EXERCISE =
Set down the data again word for word. Skip any pictures.

Entries taken from a collection:
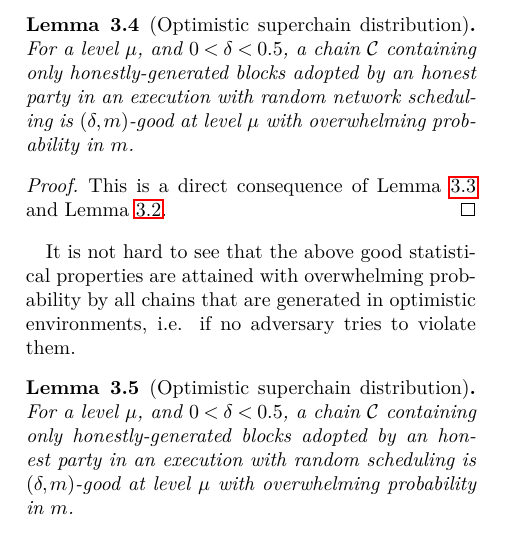
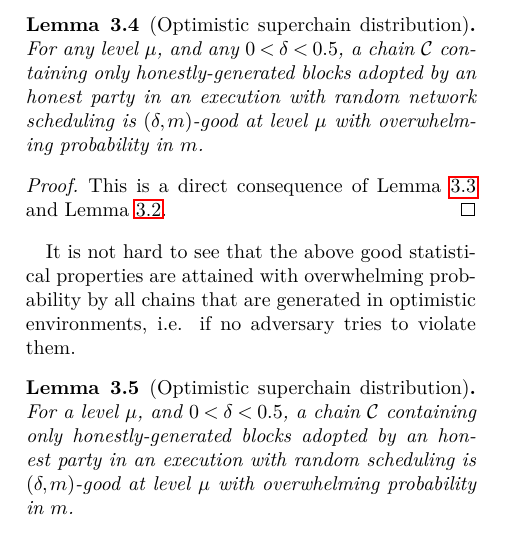
Before and after one commit to dionyziz/popow, a LaTeX document (whitepaper/nipopows.tex, which reads whitepaper/consensus.tex): part of one column of page 6 of 26, cut so that both start at the same text. Compiled offline with pdfLaTeX; a LaTeX package or settings file that is missing is left out.

Commit message:
Ensure no confusion between exists/forall in optimistic superchain lemma

```diff
--- a/whitepaper/consensus.tex
+++ b/whitepaper/consensus.tex
@@ -147,7 +147,7 @@ $m$.
 
 \begin{lemma}[Optimistic superchain distribution]
 \label{lem.superchain-distribution}
-For a level $\mu$, and $0 < \delta < 0.5$, a chain
+For any level $\mu$, and any $0 < \delta < 0.5$, a chain
 $\chain$ containing only honestly-generated blocks adopted by an honest party in
 an execution with random network scheduling is $(\delta, m)$-good at level
 $\mu$ with overwhelming probability in $m$.
```
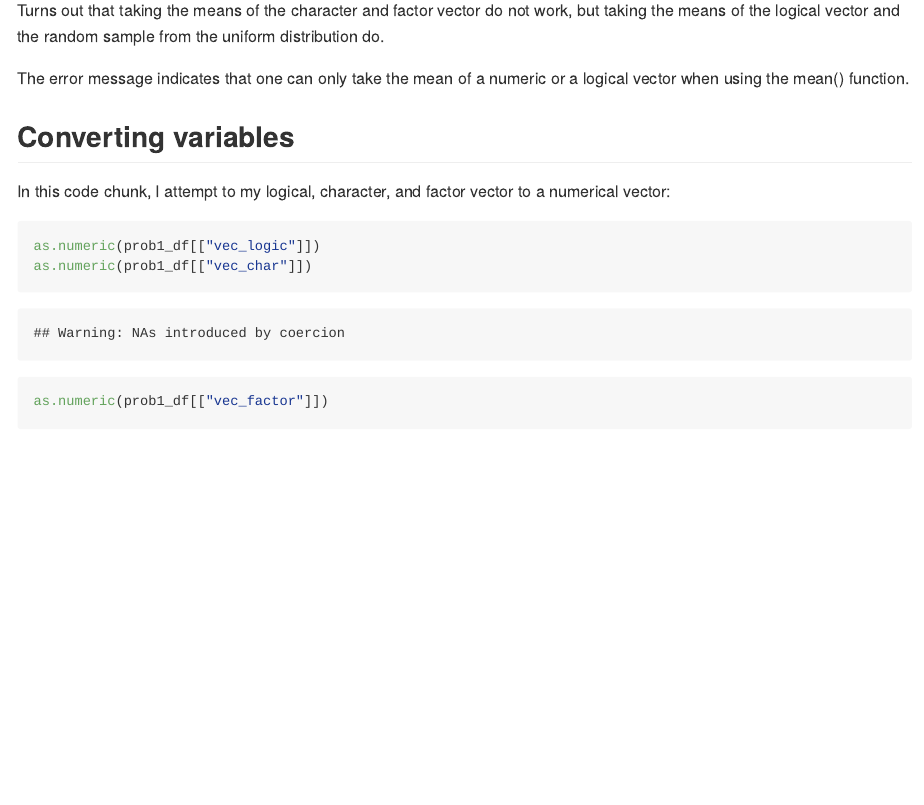
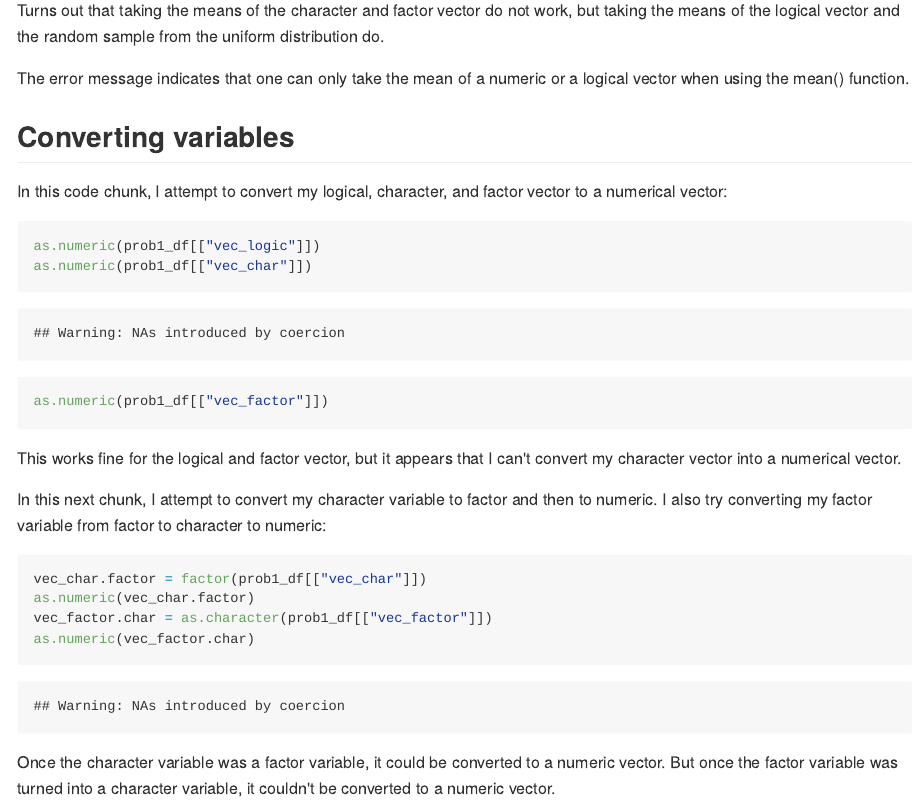
Before and after one commit to bryce-wong/p8105_hw1_baw2160, an R Markdown document (p8105_hw1_baw2160.Rmd): the page in a window 1100 px wide, from 1380 px down. The pictures show the output file p8105_hw1_baw2160.md that the author committed with the source, drawn offline in the style of GitHub.

Commit message:
Added a code chunk that tried converting both my factor and character vectors into the other type before eventually converting both into numeric vectors.

````diff
--- a/p8105_hw1_baw2160.Rmd
+++ b/p8105_hw1_baw2160.Rmd
@@ -41,9 +41,19 @@ Turns out that taking the means of the character and factor vector do not work,
 The error message indicates that one can only take the mean of a numeric or a logical vector when using the mean() function.
 
 ## Converting variables
-In this code chunk, I attempt to my logical, character, and factor vector to a numerical vector:
+In this code chunk, I attempt to convert my logical, character, and factor vector to a numerical vector:
 ```{r convert_to_num, results = "hide"}
 as.numeric(prob1_df[["vec_logic"]])
 as.numeric(prob1_df[["vec_char"]])
 as.numeric(prob1_df[["vec_factor"]])
 ```
+This works fine for the logical and factor vector, but it appears that I can't convert my character vector into a numerical vector.
+
+In this next chunk, I attempt to convert my character variable to factor and then to numeric. I also try converting my factor variable from factor to character to numeric:
+```{r convert_vec_char, results = "hide"}
+vec_char.factor = factor(prob1_df[["vec_char"]])
+as.numeric(vec_char.factor)
+vec_factor.char = as.character(prob1_df[["vec_factor"]])
+as.numeric(vec_factor.char)
+```
+Once the character variable was a factor variable, it could be converted to a numeric vector. But once the factor variable was turned into  a character variable, it couldn't be converted to a numeric vector. It looks like a character variable cannot become a numeric variable.
````
Also changed, not shown: p8105_hw1_baw2160.md.
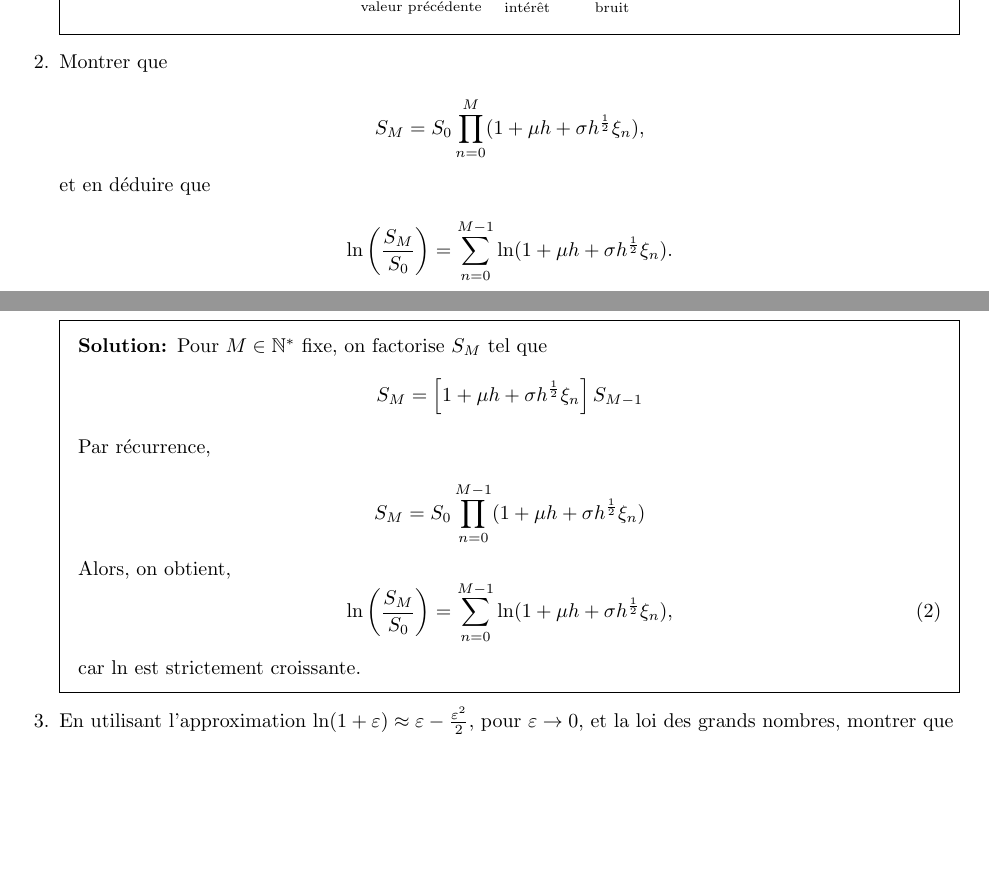
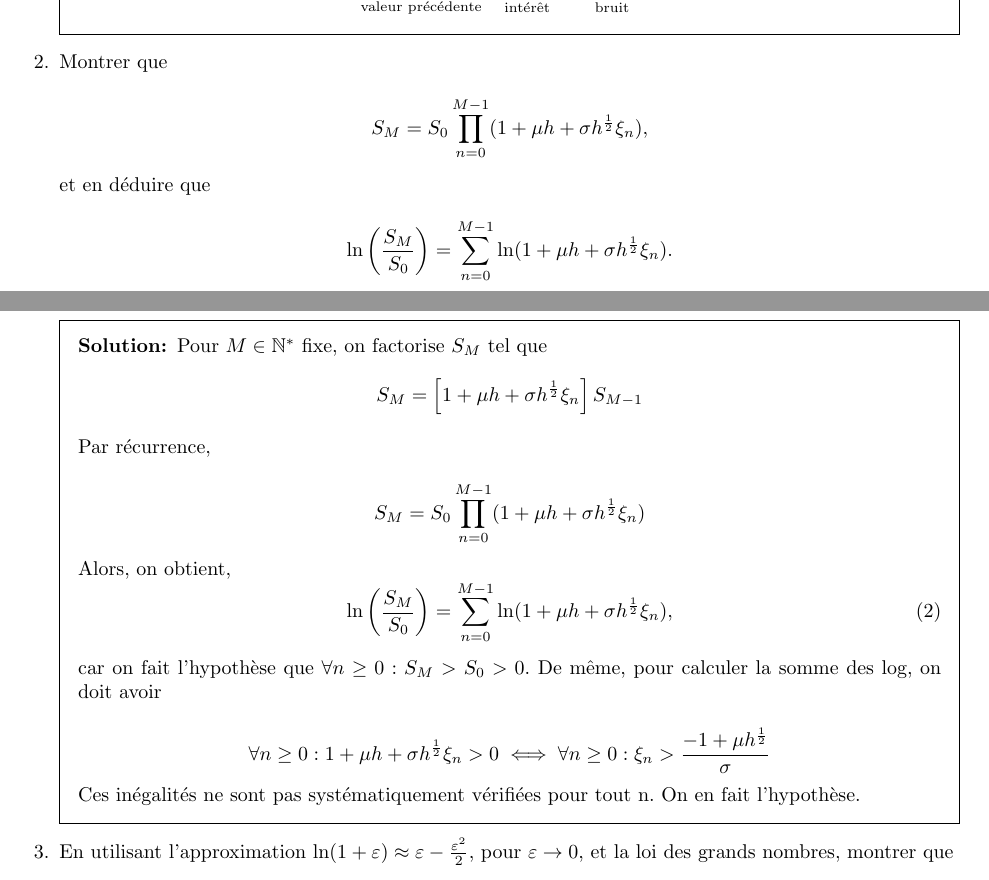
Before and after one commit to quachpas/ro05-projet-a22, a LaTeX problem sheet (src/rapport.tex): two parts of pages 1 and 2 of 6, joined at a grey line, cut so that both start at the same text, the shorter picture padded with empty space. Compiled offline with pdfLaTeX.

Commit message:
ajouts de légères modifs rapports + codes à jour

```diff
--- a/src/rapport.tex
+++ b/src/rapport.tex
@@ -60,7 +60,7 @@ indépendante de $S_0$.
 	Montrer que
 
 	\begin{equation*}
-		S_M = S_0 \prod_{n=0}^{M} (1 + \mu h + \sigma h^{\frac{1}{2}} \xi_n
+		S_M = S_0 \prod_{n=0}^{M-1} (1 + \mu h + \sigma h^{\frac{1}{2}} \xi_n
 )		,
 	\end{equation*}
 
@@ -88,7 +88,10 @@ indépendante de $S_0$.
 			,
 		\end{equation}
 
-		car $\ln$ est strictement croissante.
+		car on fait l'hypothèse que $\forall n \geq 0 : S_M > S_0 > 0$. De même, pour calculer la somme des log, on doit avoir
+
+		$$\forall n \geq 0 : 1 + \mu h + \sigma h^{\frac{1}{2}} \xi_n > 0 \iff \forall n \geq 0 : \xi_n > \frac{-1 + \mu h^{\frac{1}{2}}}{\sigma}  $$
+		Ces inégalités ne sont pas systématiquement vérifiées pour tout n. On en fait l'hypothèse.
 
 	\end{solutionorbox}
 
```
Also changed, not shown: src/moyenne.png (added), src/échantillon.png (added), src/rapport.tex (2 more changed lines), 5 other files.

EXPECTED ANSWER =
Before and after one commit to dionyziz/popow, a LaTeX document (whitepaper/nipopows.tex, which reads whitepaper/consensus.tex): part of one column of page 6 of 26, cut so that both start at the same text. Compiled offline with pdfLaTeX; a LaTeX package or settings file that is missing is left out.

Commit message:
Ensure no confusion between exists/forall in optimistic superchain lemma

```diff
--- a/whitepaper/consensus.tex
+++ b/whitepaper/consensus.tex
@@ -147,7 +147,7 @@ $m$.
 
 \begin{lemma}[Optimistic superchain distribution]
 \label{lem.superchain-distribution}
-For a level $\mu$, and $0 < \delta < 0.5$, a chain
+For any level $\mu$, and any $0 < \delta < 0.5$, a chain
 $\chain$ containing only honestly-generated blocks adopted by an honest party in
 an execution with random network scheduling is $(\delta, m)$-good at level
 $\mu$ with overwhelming probability in $m$.
```
Before and after one commit to bryce-wong/p8105_hw1_baw2160, an R Markdown document (p8105_hw1_baw2160.Rmd): the page in a window 1100 px wide, from 1380 px down. The pictures show the output file p8105_hw1_baw2160.md that the author committed with the source, drawn offline in the style of GitHub.

Commit message:
Added a code chunk that tried converting both my factor and character vectors into the other type before eventually converting both into numeric vectors.

````diff
--- a/p8105_hw1_baw2160.Rmd
+++ b/p8105_hw1_baw2160.Rmd
@@ -41,9 +41,19 @@ Turns out that taking the means of the character and factor vector do not work,
 The error message indicates that one can only take the mean of a numeric or a logical vector when using the mean() function.
 
 ## Converting variables
-In this code chunk, I attempt to my logical, character, and factor vector to a numerical vector:
+In this code chunk, I attempt to convert my logical, character, and factor vector to a numerical vector:
 ```{r convert_to_num, results = "hide"}
 as.numeric(prob1_df[["vec_logic"]])
 as.numeric(prob1_df[["vec_char"]])
 as.numeric(prob1_df[["vec_factor"]])
 ```
+This works fine for the logical and factor vector, but it appears that I can't convert my character vector into a numerical vector.
+
+In this next chunk, I attempt to convert my character variable to factor and then to numeric. I also try converting my factor variable from factor to character to numeric:
+```{r convert_vec_char, results = "hide"}
+vec_char.factor = factor(prob1_df[["vec_char"]])
+as.numeric(vec_char.factor)
+vec_factor.char = as.character(prob1_df[["vec_factor"]])
+as.numeric(vec_factor.char)
+```
+Once the character variable was a factor variable, it could be converted to a numeric vector. But once the factor variable was turned into  a character variable, it couldn't be converted to a numeric vector. It looks like a character variable cannot become a numeric variable.
````
Also changed, not shown: p8105_hw1_baw2160.md.
Before and after one commit to quachpas/ro05-projet-a22, a LaTeX problem sheet (src/rapport.tex): two parts of pages 1 and 2 of 6, joined at a grey line, cut so that both start at the same text, the shorter picture padded with empty space. Compiled offline with pdfLaTeX.

Commit message:
ajouts de légères modifs rapports + codes à jour

```diff
--- a/src/rapport.tex
+++ b/src/rapport.tex
@@ -60,7 +60,7 @@ indépendante de $S_0$.
 	Montrer que
 
 	\begin{equation*}
-		S_M = S_0 \prod_{n=0}^{M} (1 + \mu h + \sigma h^{\frac{1}{2}} \xi_n
+		S_M = S_0 \prod_{n=0}^{M-1} (1 + \mu h + \sigma h^{\frac{1}{2}} \xi_n
 )		,
 	\end{equation*}
 
@@ -88,7 +88,10 @@ indépendante de $S_0$.
 			,
 		\end{equation}
 
-		car $\ln$ est strictement croissante.
+		car on fait l'hypothèse que $\forall n \geq 0 : S_M > S_0 > 0$. De même, pour calculer la somme des log, on doit avoir
+
+		$$\forall n \geq 0 : 1 + \mu h + \sigma h^{\frac{1}{2}} \xi_n > 0 \iff \forall n \geq 0 : \xi_n > \frac{-1 + \mu h^{\frac{1}{2}}}{\sigma}  $$
+		Ces inégalités ne sont pas systématiquement vérifiées pour tout n. On en fait l'hypothèse.
 
 	\end{solutionorbox}
 
```
Also changed, not shown: src/moyenne.png (added), src/échantillon.png (added), src/rapport.tex (2 more changed lines), 5 other files.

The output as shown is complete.